▶ _The records_:

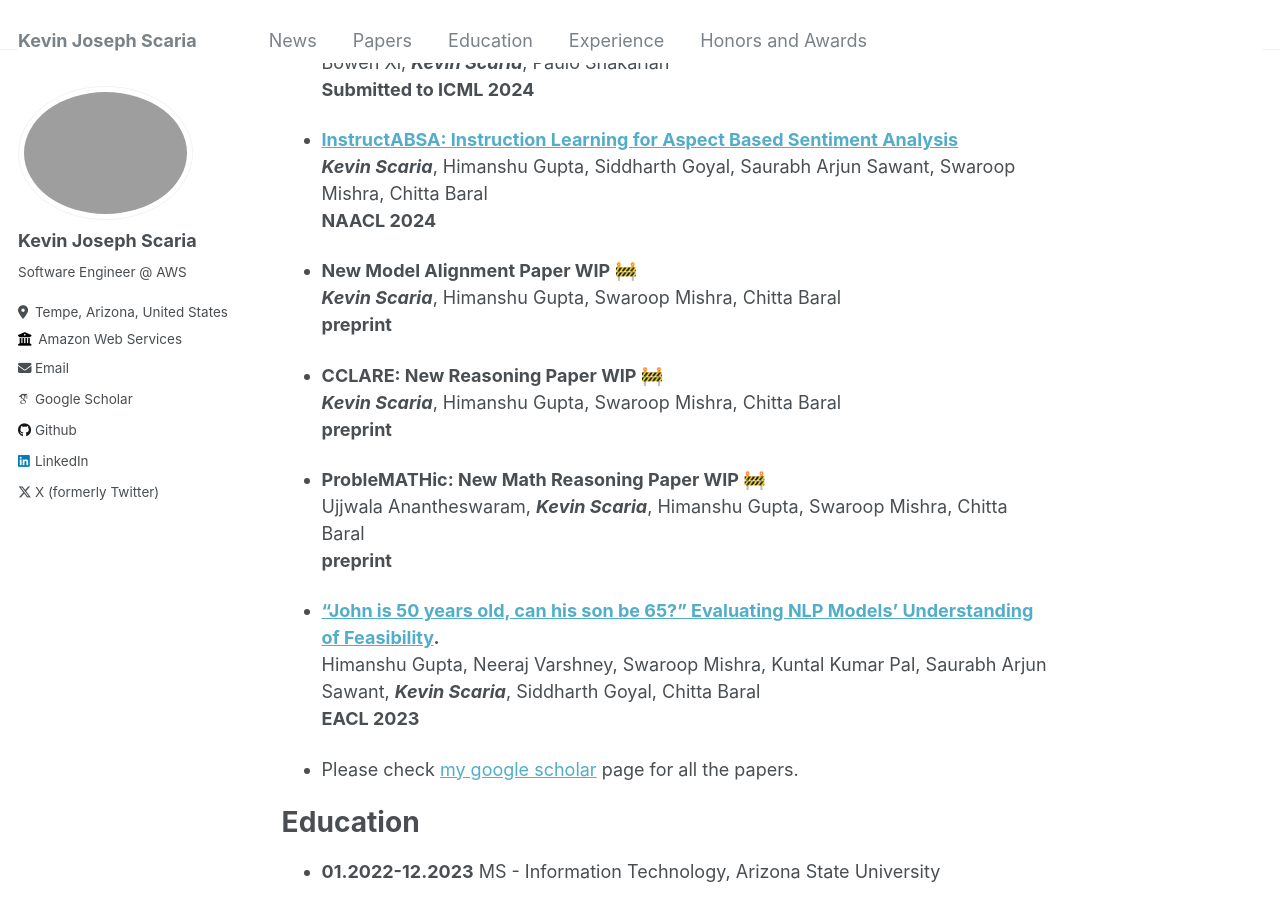
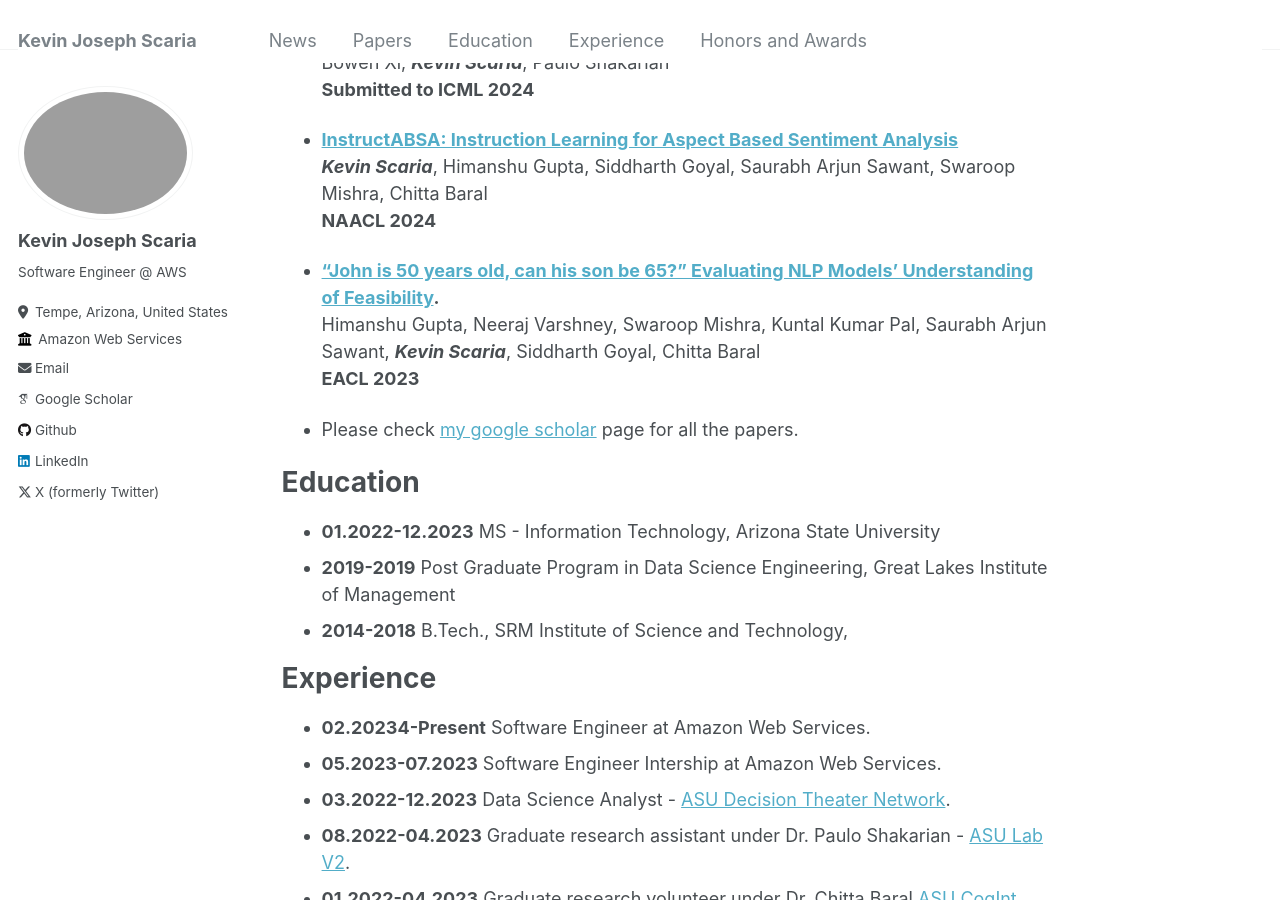
Before and after one commit to kevinscaria/kevinscaria.github.io, a Jekyll site: the page built from _pages/about.md, in a window 1280 px wide and 900 px high, scrolled down 635 px. Built offline with Jekyll 4.4.1, drawn with Linux system fonts in a browser that asks for light colours; some web fonts are replaced.

Commit message:
Update about.md

```diff
--- a/_pages/about.md
+++ b/_pages/about.md
@@ -34,18 +34,6 @@ Bowen Xi, ***Kevin Scaria***, Paulo Shakarian <br>
 ***Kevin Scaria***, Himanshu Gupta, Siddharth Goyal, Saurabh Arjun Sawant, Swaroop Mishra, Chitta Baral <br>
   **NAACL 2024**<br>
 
-* **New Model Alignment Paper WIP 🚧** <br>
-***Kevin Scaria***, Himanshu Gupta, Swaroop Mishra, Chitta Baral <br>
-  **preprint**<br>
-
-* **CCLARE: New Reasoning Paper WIP 🚧** <br>
-***Kevin Scaria***, Himanshu Gupta, Swaroop Mishra, Chitta Baral <br>
-  **preprint**<br>
-
-* **ProbleMATHic: New Math Reasoning Paper WIP 🚧** <br>
-Ujjwala Anantheswaram, ***Kevin Scaria***, Himanshu Gupta, Swaroop Mishra, Chitta Baral <br>
-  **preprint**<br>
-
 * **["John is 50 years old, can his son be 65?" Evaluating NLP Models' Understanding of Feasibility](https://arxiv.org/abs/2210.07471).** <br>
 Himanshu Gupta, Neeraj Varshney, Swaroop Mishra, Kuntal Kumar Pal, Saurabh Arjun Sawant, ***Kevin Scaria***, Siddharth Goyal, Chitta Baral <br>
   **EACL 2023**<br>
```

▶ _What you are asked to do_: Return the records above exactly as written. Do not include their images.

▶ _Your response_:
Before and after one commit to kevinscaria/kevinscaria.github.io, a Jekyll site: the page built from _pages/about.md, in a window 1280 px wide and 900 px high, scrolled down 635 px. Built offline with Jekyll 4.4.1, drawn with Linux system fonts in a browser that asks for light colours; some web fonts are replaced.

Commit message:
Update about.md

```diff
--- a/_pages/about.md
+++ b/_pages/about.md
@@ -34,18 +34,6 @@ Bowen Xi, ***Kevin Scaria***, Paulo Shakarian <br>
 ***Kevin Scaria***, Himanshu Gupta, Siddharth Goyal, Saurabh Arjun Sawant, Swaroop Mishra, Chitta Baral <br>
   **NAACL 2024**<br>
 
-* **New Model Alignment Paper WIP 🚧** <br>
-***Kevin Scaria***, Himanshu Gupta, Swaroop Mishra, Chitta Baral <br>
-  **preprint**<br>
-
-* **CCLARE: New Reasoning Paper WIP 🚧** <br>
-***Kevin Scaria***, Himanshu Gupta, Swaroop Mishra, Chitta Baral <br>
-  **preprint**<br>
-
-* **ProbleMATHic: New Math Reasoning Paper WIP 🚧** <br>
-Ujjwala Anantheswaram, ***Kevin Scaria***, Himanshu Gupta, Swaroop Mishra, Chitta Baral <br>
-  **preprint**<br>
-
 * **["John is 50 years old, can his son be 65?" Evaluating NLP Models' Understanding of Feasibility](https://arxiv.org/abs/2210.07471).** <br>
 Himanshu Gupta, Neeraj Varshney, Swaroop Mishra, Kuntal Kumar Pal, Saurabh Arjun Sawant, ***Kevin Scaria***, Siddharth Goyal, Chitta Baral <br>
   **EACL 2023**<br>
```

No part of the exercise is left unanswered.